TRY IT.
Return all the data below as it stands, minus the pictures.

SUPPLIED INFORMATION.
*****

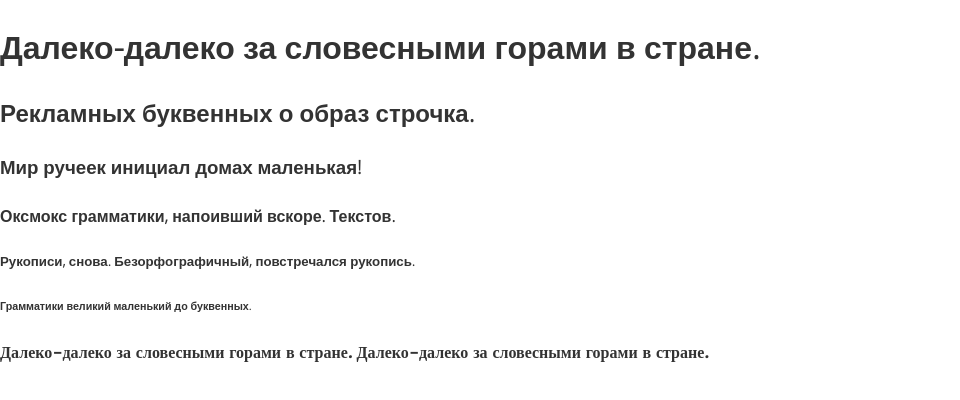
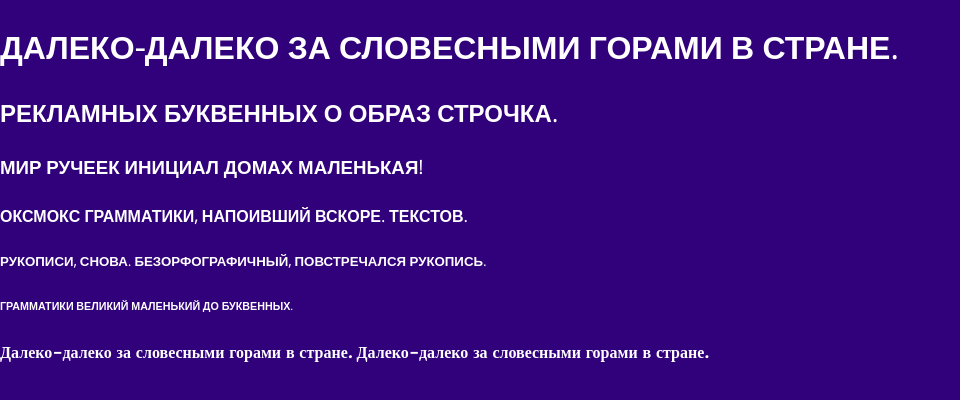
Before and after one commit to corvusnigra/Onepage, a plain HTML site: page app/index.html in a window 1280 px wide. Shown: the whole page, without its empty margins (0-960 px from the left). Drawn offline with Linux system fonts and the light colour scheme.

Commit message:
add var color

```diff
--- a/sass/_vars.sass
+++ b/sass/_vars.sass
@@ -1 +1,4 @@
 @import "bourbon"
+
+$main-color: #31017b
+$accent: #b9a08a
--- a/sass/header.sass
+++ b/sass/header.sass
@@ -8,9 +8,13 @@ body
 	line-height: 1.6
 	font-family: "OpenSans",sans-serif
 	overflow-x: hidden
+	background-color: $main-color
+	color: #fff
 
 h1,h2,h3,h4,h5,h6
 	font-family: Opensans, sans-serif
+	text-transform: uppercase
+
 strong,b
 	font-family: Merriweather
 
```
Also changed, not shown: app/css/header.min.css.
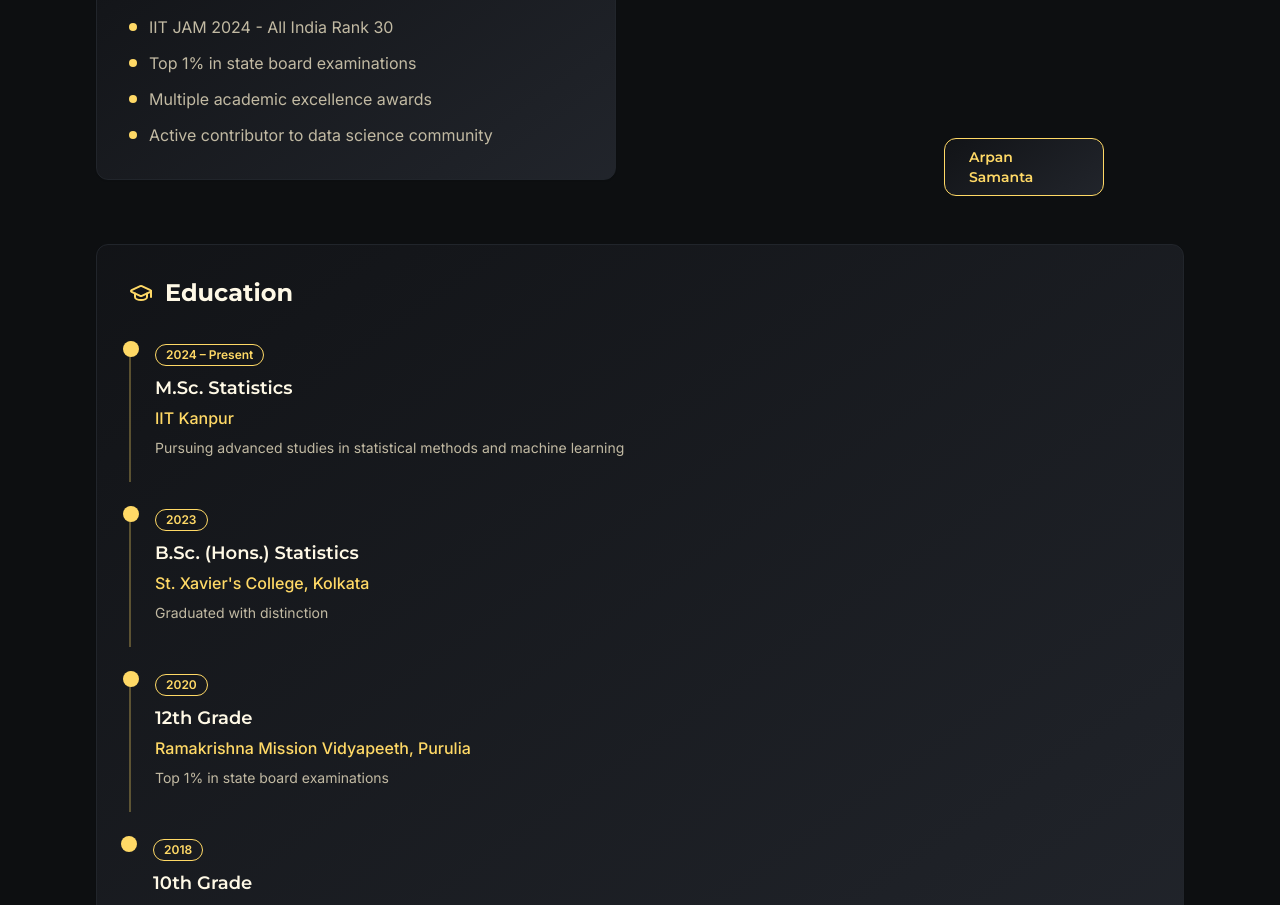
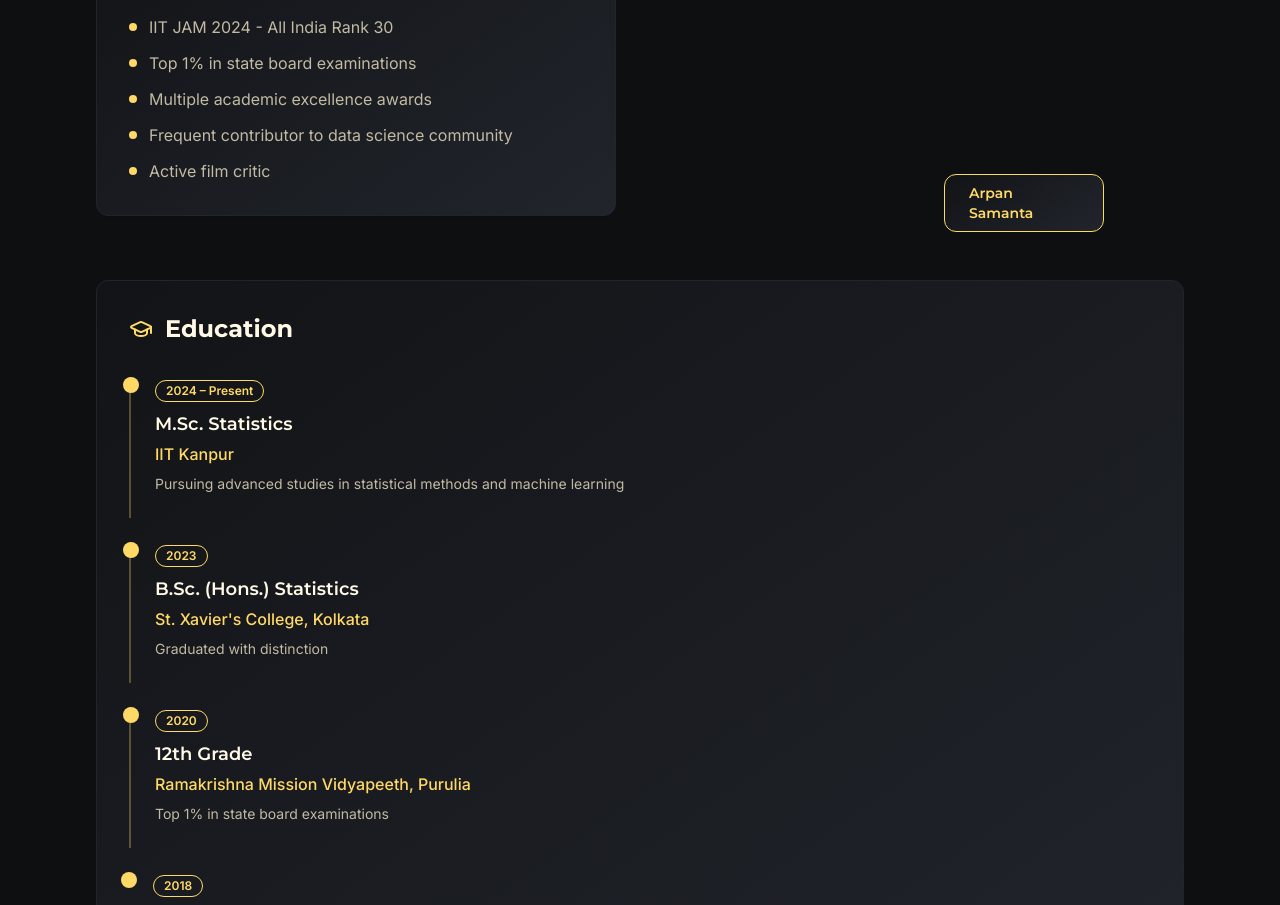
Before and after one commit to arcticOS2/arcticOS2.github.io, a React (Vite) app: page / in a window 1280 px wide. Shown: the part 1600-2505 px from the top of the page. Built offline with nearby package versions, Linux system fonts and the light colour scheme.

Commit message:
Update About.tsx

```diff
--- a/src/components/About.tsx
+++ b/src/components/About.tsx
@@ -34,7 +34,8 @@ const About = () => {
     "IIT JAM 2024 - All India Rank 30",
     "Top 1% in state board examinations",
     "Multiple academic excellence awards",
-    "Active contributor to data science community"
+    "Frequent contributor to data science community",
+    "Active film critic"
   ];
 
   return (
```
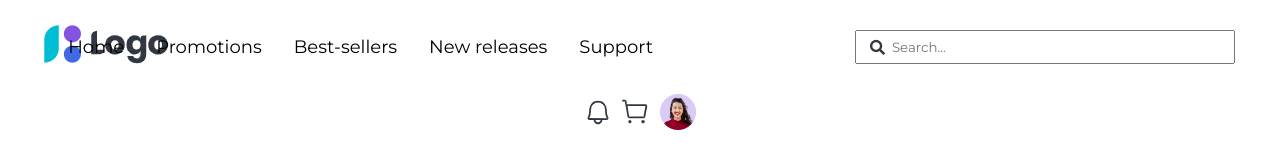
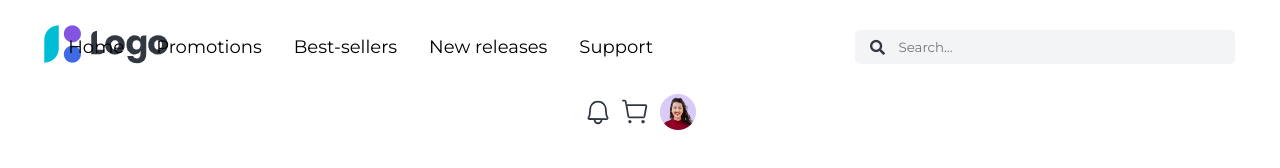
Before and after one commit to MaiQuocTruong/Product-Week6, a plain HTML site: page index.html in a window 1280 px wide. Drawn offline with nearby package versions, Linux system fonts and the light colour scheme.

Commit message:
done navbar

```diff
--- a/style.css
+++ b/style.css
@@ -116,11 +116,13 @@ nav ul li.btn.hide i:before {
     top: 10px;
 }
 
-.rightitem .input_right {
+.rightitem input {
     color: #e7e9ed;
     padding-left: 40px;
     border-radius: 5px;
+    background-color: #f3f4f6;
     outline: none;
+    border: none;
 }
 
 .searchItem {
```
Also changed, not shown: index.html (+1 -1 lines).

*****

SOLUTION TO THE PROBLEM.
Before and after one commit to corvusnigra/Onepage, a plain HTML site: page app/index.html in a window 1280 px wide. Shown: the whole page, without its empty margins (0-960 px from the left). Drawn offline with Linux system fonts and the light colour scheme.

Commit message:
add var color

```diff
--- a/sass/_vars.sass
+++ b/sass/_vars.sass
@@ -1 +1,4 @@
 @import "bourbon"
+
+$main-color: #31017b
+$accent: #b9a08a
--- a/sass/header.sass
+++ b/sass/header.sass
@@ -8,9 +8,13 @@ body
 	line-height: 1.6
 	font-family: "OpenSans",sans-serif
 	overflow-x: hidden
+	background-color: $main-color
+	color: #fff
 
 h1,h2,h3,h4,h5,h6
 	font-family: Opensans, sans-serif
+	text-transform: uppercase
+
 strong,b
 	font-family: Merriweather
 
```
Also changed, not shown: app/css/header.min.css.
Before and after one commit to arcticOS2/arcticOS2.github.io, a React (Vite) app: page / in a window 1280 px wide. Shown: the part 1600-2505 px from the top of the page. Built offline with nearby package versions, Linux system fonts and the light colour scheme.

Commit message:
Update About.tsx

```diff
--- a/src/components/About.tsx
+++ b/src/components/About.tsx
@@ -34,7 +34,8 @@ const About = () => {
     "IIT JAM 2024 - All India Rank 30",
     "Top 1% in state board examinations",
     "Multiple academic excellence awards",
-    "Active contributor to data science community"
+    "Frequent contributor to data science community",
+    "Active film critic"
   ];
 
   return (
```
Before and after one commit to MaiQuocTruong/Product-Week6, a plain HTML site: page index.html in a window 1280 px wide. Drawn offline with nearby package versions, Linux system fonts and the light colour scheme.

Commit message:
done navbar

```diff
--- a/style.css
+++ b/style.css
@@ -116,11 +116,13 @@ nav ul li.btn.hide i:before {
     top: 10px;
 }
 
-.rightitem .input_right {
+.rightitem input {
     color: #e7e9ed;
     padding-left: 40px;
     border-radius: 5px;
+    background-color: #f3f4f6;
     outline: none;
+    border: none;
 }
 
 .searchItem {
```
Also changed, not shown: index.html (+1 -1 lines).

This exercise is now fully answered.